• _Task to complete_
Filter the lines below, keeping each one that holds "textAlign".

(Stored data entries)
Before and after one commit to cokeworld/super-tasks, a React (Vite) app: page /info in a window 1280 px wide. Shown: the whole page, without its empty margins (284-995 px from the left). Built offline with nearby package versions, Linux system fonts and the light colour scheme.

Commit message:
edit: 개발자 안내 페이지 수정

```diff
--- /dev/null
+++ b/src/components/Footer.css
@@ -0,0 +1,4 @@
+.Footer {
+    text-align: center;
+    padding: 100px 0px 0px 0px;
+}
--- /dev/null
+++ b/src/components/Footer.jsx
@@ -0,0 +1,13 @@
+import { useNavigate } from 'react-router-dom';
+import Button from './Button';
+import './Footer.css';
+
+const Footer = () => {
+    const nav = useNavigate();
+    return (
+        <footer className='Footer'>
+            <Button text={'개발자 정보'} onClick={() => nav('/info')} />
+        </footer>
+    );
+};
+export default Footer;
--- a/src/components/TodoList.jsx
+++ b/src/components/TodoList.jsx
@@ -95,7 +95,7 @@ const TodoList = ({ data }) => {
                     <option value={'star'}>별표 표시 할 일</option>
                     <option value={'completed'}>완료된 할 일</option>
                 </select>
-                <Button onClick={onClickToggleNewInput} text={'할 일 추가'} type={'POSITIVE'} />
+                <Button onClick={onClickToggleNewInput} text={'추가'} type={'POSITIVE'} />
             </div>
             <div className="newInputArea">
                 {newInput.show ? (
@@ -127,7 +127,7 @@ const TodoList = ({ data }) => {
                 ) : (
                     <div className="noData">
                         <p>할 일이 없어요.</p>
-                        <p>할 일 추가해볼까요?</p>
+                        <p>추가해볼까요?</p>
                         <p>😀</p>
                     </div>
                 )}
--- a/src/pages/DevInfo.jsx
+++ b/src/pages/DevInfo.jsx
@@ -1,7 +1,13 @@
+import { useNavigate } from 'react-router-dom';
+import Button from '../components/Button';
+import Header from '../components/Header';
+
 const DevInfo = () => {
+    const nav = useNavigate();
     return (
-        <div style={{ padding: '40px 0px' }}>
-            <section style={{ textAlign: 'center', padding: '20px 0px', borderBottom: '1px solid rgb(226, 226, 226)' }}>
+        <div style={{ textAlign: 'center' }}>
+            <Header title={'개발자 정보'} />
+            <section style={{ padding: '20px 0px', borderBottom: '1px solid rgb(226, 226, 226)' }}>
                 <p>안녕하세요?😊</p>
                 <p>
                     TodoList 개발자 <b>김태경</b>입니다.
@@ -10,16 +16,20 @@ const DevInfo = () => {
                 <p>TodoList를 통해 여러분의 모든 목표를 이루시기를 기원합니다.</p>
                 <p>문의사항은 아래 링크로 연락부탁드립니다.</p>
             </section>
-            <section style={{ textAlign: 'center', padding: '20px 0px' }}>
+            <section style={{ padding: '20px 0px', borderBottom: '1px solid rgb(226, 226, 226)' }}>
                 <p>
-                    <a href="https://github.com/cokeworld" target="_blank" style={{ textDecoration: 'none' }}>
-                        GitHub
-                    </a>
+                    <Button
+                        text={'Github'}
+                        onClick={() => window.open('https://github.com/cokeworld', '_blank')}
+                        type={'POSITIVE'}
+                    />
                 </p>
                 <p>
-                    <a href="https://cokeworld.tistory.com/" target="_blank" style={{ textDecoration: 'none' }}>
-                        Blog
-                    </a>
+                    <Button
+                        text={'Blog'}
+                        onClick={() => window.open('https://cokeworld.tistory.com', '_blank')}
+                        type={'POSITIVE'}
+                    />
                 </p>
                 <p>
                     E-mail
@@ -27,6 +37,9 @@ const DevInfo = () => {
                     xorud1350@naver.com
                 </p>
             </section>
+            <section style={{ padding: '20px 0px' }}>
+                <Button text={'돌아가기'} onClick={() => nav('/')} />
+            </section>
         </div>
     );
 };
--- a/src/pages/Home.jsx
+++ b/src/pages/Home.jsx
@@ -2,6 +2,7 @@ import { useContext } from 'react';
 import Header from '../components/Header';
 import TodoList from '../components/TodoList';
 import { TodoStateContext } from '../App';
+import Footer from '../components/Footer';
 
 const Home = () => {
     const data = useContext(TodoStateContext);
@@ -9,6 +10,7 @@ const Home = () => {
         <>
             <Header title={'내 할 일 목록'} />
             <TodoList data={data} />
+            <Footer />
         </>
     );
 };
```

• _Result_
-            <section style={{ textAlign: 'center', padding: '20px 0px', borderBottom: '1px solid rgb(226, 226, 226)' }}>
+        <div style={{ textAlign: 'center' }}>
-            <section style={{ textAlign: 'center', padding: '20px 0px' }}>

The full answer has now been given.